"We're beer drinkers. We don't spit," said Skypeck, co-founder of Boscos brewpubs, based in Memphis, Tennessee. I think especially with beer, you're not going to experience the full flavours, the character, unless you take that swallow. It just completes the experience."
A can of beer from Barrie. Mmmm. After a big zlurbfft when the can opened, the beer poured a very active pale straw with a white foamy rim. It's a pleasant enough light ale with a corny edge like the founding father of cream ales, Genesee Cream from Rochester. At the outset there is a short blast of pear juice then some twiggy hop, then a bit of malt and then corn. Throughout the last 2/3s of the taste there is a sort of watermelon rind thing as well, a light but roughish hard to describe thing. The finish is drying.
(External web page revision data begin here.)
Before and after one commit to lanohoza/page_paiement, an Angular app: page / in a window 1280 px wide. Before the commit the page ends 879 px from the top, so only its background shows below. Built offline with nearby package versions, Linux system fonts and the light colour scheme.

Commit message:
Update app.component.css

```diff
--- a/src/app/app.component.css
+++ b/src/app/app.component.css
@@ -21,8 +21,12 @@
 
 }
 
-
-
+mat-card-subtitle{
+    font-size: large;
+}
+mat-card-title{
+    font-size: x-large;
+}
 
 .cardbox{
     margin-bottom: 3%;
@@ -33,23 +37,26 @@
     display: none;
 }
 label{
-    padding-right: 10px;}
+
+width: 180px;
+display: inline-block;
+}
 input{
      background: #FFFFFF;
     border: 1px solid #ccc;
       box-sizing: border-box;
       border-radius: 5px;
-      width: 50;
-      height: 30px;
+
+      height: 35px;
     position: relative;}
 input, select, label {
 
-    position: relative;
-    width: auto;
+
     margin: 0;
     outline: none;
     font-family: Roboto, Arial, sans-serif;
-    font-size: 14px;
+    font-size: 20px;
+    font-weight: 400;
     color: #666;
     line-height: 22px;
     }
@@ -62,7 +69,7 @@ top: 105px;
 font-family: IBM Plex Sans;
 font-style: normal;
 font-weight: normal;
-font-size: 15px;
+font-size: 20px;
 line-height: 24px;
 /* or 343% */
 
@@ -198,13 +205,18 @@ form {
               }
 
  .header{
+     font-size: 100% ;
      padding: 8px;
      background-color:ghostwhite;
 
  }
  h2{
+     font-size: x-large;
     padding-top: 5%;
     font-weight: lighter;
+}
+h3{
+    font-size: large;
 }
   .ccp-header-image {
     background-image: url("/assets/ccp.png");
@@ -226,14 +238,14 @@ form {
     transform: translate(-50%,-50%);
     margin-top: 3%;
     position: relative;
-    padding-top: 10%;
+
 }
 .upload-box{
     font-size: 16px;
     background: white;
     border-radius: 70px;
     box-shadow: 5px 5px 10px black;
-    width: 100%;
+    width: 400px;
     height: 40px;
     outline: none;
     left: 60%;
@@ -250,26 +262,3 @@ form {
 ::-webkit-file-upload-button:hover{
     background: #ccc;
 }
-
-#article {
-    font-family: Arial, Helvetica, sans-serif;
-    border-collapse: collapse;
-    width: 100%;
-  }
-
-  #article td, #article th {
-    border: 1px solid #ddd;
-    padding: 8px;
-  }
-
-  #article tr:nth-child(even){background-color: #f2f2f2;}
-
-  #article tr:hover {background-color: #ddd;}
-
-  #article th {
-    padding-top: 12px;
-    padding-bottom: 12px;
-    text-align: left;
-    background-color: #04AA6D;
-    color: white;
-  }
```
If Northumberland Ale is a 1950's Canadian stock ale, maybe this is a 1950s old-style upstate New York cream ale. But I don't know what that might have to do with Confederation. Or Bavaria in 1516. Still, no bad flavours and plenty of nice clean ones in a light ale, a style sort of lost to the beast that is "lite beer". Consider for your next stinking hot day.
After a big zlurbfft when the can opened, the beer poured a very active pale straw with a white foamy rim. It's a pleasant enough light ale with a corny edge like the founding father of cream ales, Genesee Cream from Rochester. At the outset there is a short blast of pear juice then some twiggy hop, then a bit of malt and then corn. Throughout the last 2/3s of the taste there is a sort of watermelon rind thing as well, a light but roughish hard to describe thing. The finish is drying. If Northumberland Ale is a 1950's Canadian stock ale, maybe this is a 1950s old-style upstate New York cream ale. But I don't know what that might have to do with Confederation. Or Bavaria in 1516.
Still, no bad flavours and plenty of nice clean ones in a light ale, a style sort of lost to the beast that is "lite beer". Consider for your next stinking hot day.
I received the following press release of interest to those in the Delaware Valley area.
Please mark your calendars and tell your friends to join you at Buckley’s Tavern this Thursday from 4 to 8 PM to sample the delicious new craft beers from Twin Lakes Brewing Company. Samuel Hobbs, owner of Twin Lakes Brewery announces a special “taste” opportunity of his new “Twin Lakes” craft beers at Buckley’s Tavern in Greenville, DE. this Thursday evening. Twin Lakes Brewing Company is the new American Farm-based Micro-brewery located on the beautiful Twin Lakes Farm, on Route 52 in Greenville, Delaware. Twin Lakes Farm is a historical and culturally significant destination, and is on the nationally recognized Brandywine Valley Scenic Byway. Samuel Hobbs invites the public to not only taste his new brews at Buckley’s this Thursday, but to also plan on visiting Twin Lakes Brewery. The brewery is open every Wednesday from 4-7 PM and Saturday’s from noon to 4PM, beginning April 19th. Stop by for a tour and to purchase beer “Growlers to go” and Twin Lakes memorabilia. A Twin Lakes Brewery Grand Tour Opening Celebration is planned for Saturday, June 3rd from 12 noon to 4pm, ($10 per adult at the door, Band and Bar-B-Que), park your car in the field. If you ever ice skated at Twin Lakes growing up, you won’t want to miss this opportunity to visit Twin Lakes again.This is, of course, the kind of thing I would love to attend, if I were still 10 miles away instead of 10000. Beers to be previewed include Route 52 Pilsner, Greenville Pale Ale, and Tweeds Tavern Stout. Have one of each for me.